### AIM OF THE TASK
Print every entry, word for word, and skip the images.

### DATA PROVIDED
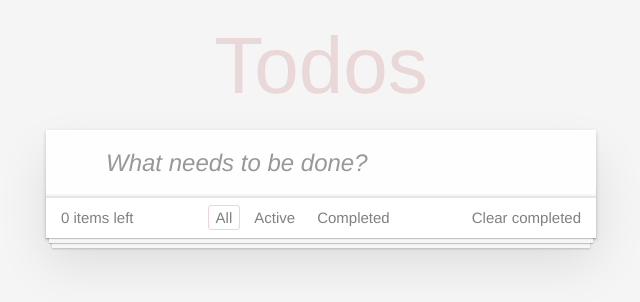
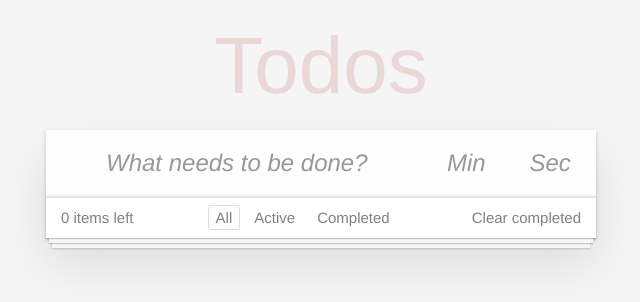
Before and after one commit to E-Korsakova/newToDo, a React (Vite) app: page / in a window 1280 px wide. Shown: the top 302 px of the page, without its empty margins (319-959 px from the left). Built offline with nearby package versions, Linux system fonts and the light colour scheme.

Commit message:
изменила разметку для тудушки с таймером

```diff
--- a/src/components/App/index.tsx
+++ b/src/components/App/index.tsx
@@ -1,7 +1,6 @@
 import { ReactElement } from 'react';
 
 import Header from '../Header/index.tsx';
-import NewTaskForm from '../NewTaskForm/index.tsx';
 import './app.css';
 import useToDoStore from '../../data/stores/useTodoStore.ts';
 import TaskList from '../TaskList/index.tsx';
@@ -11,8 +10,7 @@ function App(): ReactElement {
   const [todoTasks, createTask] = useToDoStore((state) => [state.todoTasks, state.createTask]);
   return (
     <section className="todoapp">
-      <Header />
-      <NewTaskForm
+      <Header
         onAdd={(description: string) => {
           if (description) {
             createTask(description);
--- a/src/components/Footer/footer.css
+++ b/src/components/Footer/footer.css
@@ -68,3 +68,13 @@ html .clear-completed:active {
 .info a:hover {
   text-decoration: underline;
 }
+
+@media (max-width: 430px) {
+	.footer {
+		height: 50px;
+	}
+
+	.filters {
+		bottom: 10px;
+	}
+}
--- a/src/components/Header/index.tsx
+++ b/src/components/Header/index.tsx
@@ -1,10 +1,17 @@
 import { ReactElement } from 'react';
+
 import './header.css';
+import NewTaskForm from '../NewTaskForm/index.tsx';
 
-function Header(): ReactElement {
+interface HeaderProps {
+  onAdd: (description: string) => void;
+}
+
+function Header({ onAdd }: HeaderProps): ReactElement {
   return (
     <header className="header">
       <h1>Todos</h1>
+      <NewTaskForm onAdd={onAdd} />
     </header>
   );
 }
--- a/src/components/NewTaskForm/index.tsx
+++ b/src/components/NewTaskForm/index.tsx
@@ -8,7 +8,7 @@ interface NewTaskFormProps {
 function NewTaskForm({ onAdd }: NewTaskFormProps): ReactElement<NewTaskFormProps> {
   const [inputValue, setInputValue] = useState('');
   return (
-    <div>
+    <form className="new-todo-form">
       <input
         type="text"
         className="new-todo"
@@ -24,7 +24,9 @@ function NewTaskForm({ onAdd }: NewTaskFormProps): ReactElement<NewTaskFormProps
           }
         }}
       />
-    </div>
+      <input className="new-todo-form__timer" placeholder="Min" />
+      <input className="new-todo-form__timer" placeholder="Sec" />
+    </form>
   );
 }
 
--- a/src/components/NewTaskForm/new-task-form.css
+++ b/src/components/NewTaskForm/new-task-form.css
@@ -16,7 +16,13 @@
   color: rgba(0, 0, 0, 0.4);
 }
 
+.new-todo-form {
+	display: flex;
+	margin-bottom: 0;
+}
+
 .new-todo,
+.new-todo-form .new-todo-form__timer,
 .edit {
 	position: relative;
 	margin: 0;
@@ -34,9 +40,18 @@
 	-moz-osx-font-smoothing: grayscale;
 }
 
-.new-todo {
+.new-todo, .new-todo-form .new-todo-form__timer {
 	padding: 16px 16px 16px 60px;
 	border: none;
 	background: rgba(0, 0, 0, 0.003);
-  box-shadow: inset 0 -2px 1px rgba(0, 0, 0, 0.03);
+	box-shadow: inset 0 -2px 1px rgba(0,0,0,0.03);
 }
+
+.new-todo {
+  width: 70%;
+}
+
+.new-todo-form .new-todo-form__timer {
+	width: 15%;
+	padding-left: 16px;
+}
--- a/src/components/Task/index.tsx
+++ b/src/components/Task/index.tsx
@@ -42,8 +42,14 @@ function Task({
       <div className="view">
         <input type="checkbox" className="toggle" onClick={() => onCompleted(id)} />
         <label>
-          <span className="description">{description}</span>
-          <span className="created">{date}</span>
+          <span className="title">{description}</span>
+          <span className="description">
+            <button type="button" className="icon icon-play" />
+            <button type="button" className="icon icon-pause">
+              12:25
+            </button>
+          </span>
+          <span className="description">{date}</span>
         </label>
         <button
           type="button"
--- a/src/components/Task/task.css
+++ b/src/components/Task/task.css
@@ -21,12 +21,21 @@
   padding: 15px 85px 15px 60px;
 }
 
+.todo-list li .view {
+	position: relative;
+}
+
 .todo-list li label .created {
   font-size: 13px;
   color: gray;
 }
 
 .todo-list li label .description {
+  font-size: 13px;
+	color: gray;
+}
+
+.todo-list li label .title {
 	word-break: break-all;
 	display: block;
 	line-height: 1.2;
@@ -35,20 +44,21 @@
 	color: #4d4d4d;
 }
 
-.todo-list li.completed label .description {
+.todo-list li.completed label .title {
   color: #cdcdcd;
   text-decoration: line-through;
 }
 
 .todo-list li .icon {
-  position: absolute;
-  top: 0;
-  bottom: -3px;
   width: 30px;
   height: 40px;
   font-size: 34px;
   color: #cc9a9a;
-  margin: auto 0 11px;
+  margin: auto 0;
   transition: color 0.2s ease-out;
   cursor: pointer;
 }
+
+.todo-list li .edit {
+	display: none;
+}
--- a/src/components/TaskList/task-list.css
+++ b/src/components/TaskList/task-list.css
@@ -52,7 +52,10 @@
 }
 
 .todo-list li .icon-destroy {
-  right: 10px;
+  position: absolute;
+	top: 0;
+	bottom: -3px;
+	right: 10px;
 }
 
 .todo-list li .icon-destroy:after {
@@ -60,8 +63,11 @@
 }
 
 .todo-list li .icon-edit {
-  font-size: 19px;
-  right: 45px;
+  position: absolute;
+	top: 0;
+	bottom: -3px;
+	font-size: 19px;
+	right: 45px;
 }
 
 .todo-list li .icon-edit:after {
@@ -75,3 +81,37 @@
 .todo-list li.editing:last-child {
   margin-bottom: -1px;
 }
+
+.todo-list li .icon-pause,
+.todo-list li .icon-play {
+	font-size: 18px;
+	width: 18px;
+	height: 18px;
+}
+
+.todo-list li .icon-play {
+	font-size: 15px;
+}
+
+.icon-pause:after {
+	content: '⏸';
+}
+
+.icon-play:after {
+	content: '▶';
+}
+
+.todo-list li.editing:last-child {
+	margin-bottom: -1px;
+}
+
+@media screen and (-webkit-min-device-pixel-ratio:0) {
+	.toggle-all,
+	.todo-list li .toggle {
+		background: none;
+	}
+
+	.todo-list li .toggle {
+		height: 40px;
+	}
+}
```
Lines whose indentation alone changed are shown as unchanged.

### SOLUTION BELOW
Before and after one commit to E-Korsakova/newToDo, a React (Vite) app: page / in a window 1280 px wide. Shown: the top 302 px of the page, without its empty margins (319-959 px from the left). Built offline with nearby package versions, Linux system fonts and the light colour scheme.

Commit message:
изменила разметку для тудушки с таймером

```diff
--- a/src/components/App/index.tsx
+++ b/src/components/App/index.tsx
@@ -1,7 +1,6 @@
 import { ReactElement } from 'react';
 
 import Header from '../Header/index.tsx';
-import NewTaskForm from '../NewTaskForm/index.tsx';
 import './app.css';
 import useToDoStore from '../../data/stores/useTodoStore.ts';
 import TaskList from '../TaskList/index.tsx';
@@ -11,8 +10,7 @@ function App(): ReactElement {
   const [todoTasks, createTask] = useToDoStore((state) => [state.todoTasks, state.createTask]);
   return (
     <section className="todoapp">
-      <Header />
-      <NewTaskForm
+      <Header
         onAdd={(description: string) => {
           if (description) {
             createTask(description);
--- a/src/components/Footer/footer.css
+++ b/src/components/Footer/footer.css
@@ -68,3 +68,13 @@ html .clear-completed:active {
 .info a:hover {
   text-decoration: underline;
 }
+
+@media (max-width: 430px) {
+	.footer {
+		height: 50px;
+	}
+
+	.filters {
+		bottom: 10px;
+	}
+}
--- a/src/components/Header/index.tsx
+++ b/src/components/Header/index.tsx
@@ -1,10 +1,17 @@
 import { ReactElement } from 'react';
+
 import './header.css';
+import NewTaskForm from '../NewTaskForm/index.tsx';
 
-function Header(): ReactElement {
+interface HeaderProps {
+  onAdd: (description: string) => void;
+}
+
+function Header({ onAdd }: HeaderProps): ReactElement {
   return (
     <header className="header">
       <h1>Todos</h1>
+      <NewTaskForm onAdd={onAdd} />
     </header>
   );
 }
--- a/src/components/NewTaskForm/index.tsx
+++ b/src/components/NewTaskForm/index.tsx
@@ -8,7 +8,7 @@ interface NewTaskFormProps {
 function NewTaskForm({ onAdd }: NewTaskFormProps): ReactElement<NewTaskFormProps> {
   const [inputValue, setInputValue] = useState('');
   return (
-    <div>
+    <form className="new-todo-form">
       <input
         type="text"
         className="new-todo"
@@ -24,7 +24,9 @@ function NewTaskForm({ onAdd }: NewTaskFormProps): ReactElement<NewTaskFormProps
           }
         }}
       />
-    </div>
+      <input className="new-todo-form__timer" placeholder="Min" />
+      <input className="new-todo-form__timer" placeholder="Sec" />
+    </form>
   );
 }
 
--- a/src/components/NewTaskForm/new-task-form.css
+++ b/src/components/NewTaskForm/new-task-form.css
@@ -16,7 +16,13 @@
   color: rgba(0, 0, 0, 0.4);
 }
 
+.new-todo-form {
+	display: flex;
+	margin-bottom: 0;
+}
+
 .new-todo,
+.new-todo-form .new-todo-form__timer,
 .edit {
 	position: relative;
 	margin: 0;
@@ -34,9 +40,18 @@
 	-moz-osx-font-smoothing: grayscale;
 }
 
-.new-todo {
+.new-todo, .new-todo-form .new-todo-form__timer {
 	padding: 16px 16px 16px 60px;
 	border: none;
 	background: rgba(0, 0, 0, 0.003);
-  box-shadow: inset 0 -2px 1px rgba(0, 0, 0, 0.03);
+	box-shadow: inset 0 -2px 1px rgba(0,0,0,0.03);
 }
+
+.new-todo {
+  width: 70%;
+}
+
+.new-todo-form .new-todo-form__timer {
+	width: 15%;
+	padding-left: 16px;
+}
--- a/src/components/Task/index.tsx
+++ b/src/components/Task/index.tsx
@@ -42,8 +42,14 @@ function Task({
       <div className="view">
         <input type="checkbox" className="toggle" onClick={() => onCompleted(id)} />
         <label>
-          <span className="description">{description}</span>
-          <span className="created">{date}</span>
+          <span className="title">{description}</span>
+          <span className="description">
+            <button type="button" className="icon icon-play" />
+            <button type="button" className="icon icon-pause">
+              12:25
+            </button>
+          </span>
+          <span className="description">{date}</span>
         </label>
         <button
           type="button"
--- a/src/components/Task/task.css
+++ b/src/components/Task/task.css
@@ -21,12 +21,21 @@
   padding: 15px 85px 15px 60px;
 }
 
+.todo-list li .view {
+	position: relative;
+}
+
 .todo-list li label .created {
   font-size: 13px;
   color: gray;
 }
 
 .todo-list li label .description {
+  font-size: 13px;
+	color: gray;
+}
+
+.todo-list li label .title {
 	word-break: break-all;
 	display: block;
 	line-height: 1.2;
@@ -35,20 +44,21 @@
 	color: #4d4d4d;
 }
 
-.todo-list li.completed label .description {
+.todo-list li.completed label .title {
   color: #cdcdcd;
   text-decoration: line-through;
 }
 
 .todo-list li .icon {
-  position: absolute;
-  top: 0;
-  bottom: -3px;
   width: 30px;
   height: 40px;
   font-size: 34px;
   color: #cc9a9a;
-  margin: auto 0 11px;
+  margin: auto 0;
   transition: color 0.2s ease-out;
   cursor: pointer;
 }
+
+.todo-list li .edit {
+	display: none;
+}
--- a/src/components/TaskList/task-list.css
+++ b/src/components/TaskList/task-list.css
@@ -52,7 +52,10 @@
 }
 
 .todo-list li .icon-destroy {
-  right: 10px;
+  position: absolute;
+	top: 0;
+	bottom: -3px;
+	right: 10px;
 }
 
 .todo-list li .icon-destroy:after {
@@ -60,8 +63,11 @@
 }
 
 .todo-list li .icon-edit {
-  font-size: 19px;
-  right: 45px;
+  position: absolute;
+	top: 0;
+	bottom: -3px;
+	font-size: 19px;
+	right: 45px;
 }
 
 .todo-list li .icon-edit:after {
@@ -75,3 +81,37 @@
 .todo-list li.editing:last-child {
   margin-bottom: -1px;
 }
+
+.todo-list li .icon-pause,
+.todo-list li .icon-play {
+	font-size: 18px;
+	width: 18px;
+	height: 18px;
+}
+
+.todo-list li .icon-play {
+	font-size: 15px;
+}
+
+.icon-pause:after {
+	content: '⏸';
+}
+
+.icon-play:after {
+	content: '▶';
+}
+
+.todo-list li.editing:last-child {
+	margin-bottom: -1px;
+}
+
+@media screen and (-webkit-min-device-pixel-ratio:0) {
+	.toggle-all,
+	.todo-list li .toggle {
+		background: none;
+	}
+
+	.todo-list li .toggle {
+		height: 40px;
+	}
+}
```
Lines whose indentation alone changed are shown as unchanged.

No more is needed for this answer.